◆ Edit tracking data
********************
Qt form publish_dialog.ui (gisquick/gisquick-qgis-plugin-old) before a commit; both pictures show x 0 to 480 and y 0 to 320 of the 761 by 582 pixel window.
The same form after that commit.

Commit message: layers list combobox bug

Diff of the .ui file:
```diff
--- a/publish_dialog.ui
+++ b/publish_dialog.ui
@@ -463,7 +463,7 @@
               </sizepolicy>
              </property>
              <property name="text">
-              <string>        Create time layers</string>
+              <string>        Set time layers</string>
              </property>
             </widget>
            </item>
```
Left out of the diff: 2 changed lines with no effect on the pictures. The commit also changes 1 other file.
********************
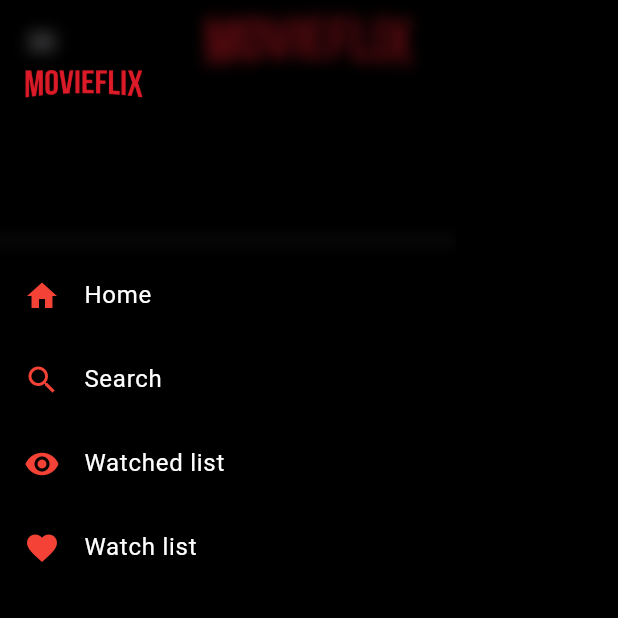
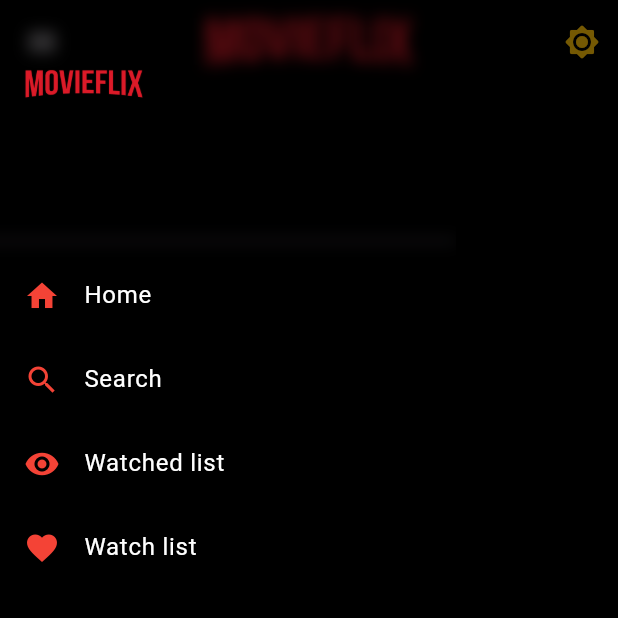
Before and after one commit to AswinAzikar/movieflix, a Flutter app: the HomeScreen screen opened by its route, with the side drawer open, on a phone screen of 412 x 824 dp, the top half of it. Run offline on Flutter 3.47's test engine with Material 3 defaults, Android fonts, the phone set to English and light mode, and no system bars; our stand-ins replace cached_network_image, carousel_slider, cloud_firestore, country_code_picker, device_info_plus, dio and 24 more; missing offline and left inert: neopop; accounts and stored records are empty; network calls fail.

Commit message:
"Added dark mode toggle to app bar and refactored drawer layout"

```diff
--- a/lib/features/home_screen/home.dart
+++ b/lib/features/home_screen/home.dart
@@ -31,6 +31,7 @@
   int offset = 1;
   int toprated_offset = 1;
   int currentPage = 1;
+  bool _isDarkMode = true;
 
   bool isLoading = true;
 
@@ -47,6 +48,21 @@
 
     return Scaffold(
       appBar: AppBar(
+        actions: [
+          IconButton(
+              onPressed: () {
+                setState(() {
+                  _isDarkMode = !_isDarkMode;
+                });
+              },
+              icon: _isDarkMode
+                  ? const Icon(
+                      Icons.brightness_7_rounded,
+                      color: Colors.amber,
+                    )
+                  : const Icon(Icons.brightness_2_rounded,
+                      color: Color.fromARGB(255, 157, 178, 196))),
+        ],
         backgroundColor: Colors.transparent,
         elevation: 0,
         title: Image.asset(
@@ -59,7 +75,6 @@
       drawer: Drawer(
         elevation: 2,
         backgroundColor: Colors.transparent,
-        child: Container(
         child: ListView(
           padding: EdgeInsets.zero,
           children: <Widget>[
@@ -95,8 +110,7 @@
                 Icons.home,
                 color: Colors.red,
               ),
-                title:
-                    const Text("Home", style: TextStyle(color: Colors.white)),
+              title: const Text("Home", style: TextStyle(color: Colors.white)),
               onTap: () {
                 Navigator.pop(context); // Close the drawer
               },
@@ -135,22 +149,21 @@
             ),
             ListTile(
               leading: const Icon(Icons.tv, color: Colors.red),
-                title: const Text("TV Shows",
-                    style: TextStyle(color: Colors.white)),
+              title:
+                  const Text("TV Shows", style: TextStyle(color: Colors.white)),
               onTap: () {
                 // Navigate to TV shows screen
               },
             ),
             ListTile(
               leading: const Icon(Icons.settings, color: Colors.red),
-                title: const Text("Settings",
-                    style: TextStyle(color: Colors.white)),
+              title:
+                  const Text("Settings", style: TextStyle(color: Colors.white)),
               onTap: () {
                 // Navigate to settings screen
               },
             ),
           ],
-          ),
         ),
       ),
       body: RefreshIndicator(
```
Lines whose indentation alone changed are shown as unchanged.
********************
◆ Exercise goal
Search the data for "title". Copy every matching line.

◆ Task response
         title: Image.asset(
-                title:
+              title: const Text("Home", style: TextStyle(color: Colors.white)),
-                title: const Text("TV Shows",
+              title:
-                title: const Text("Settings",
+              title:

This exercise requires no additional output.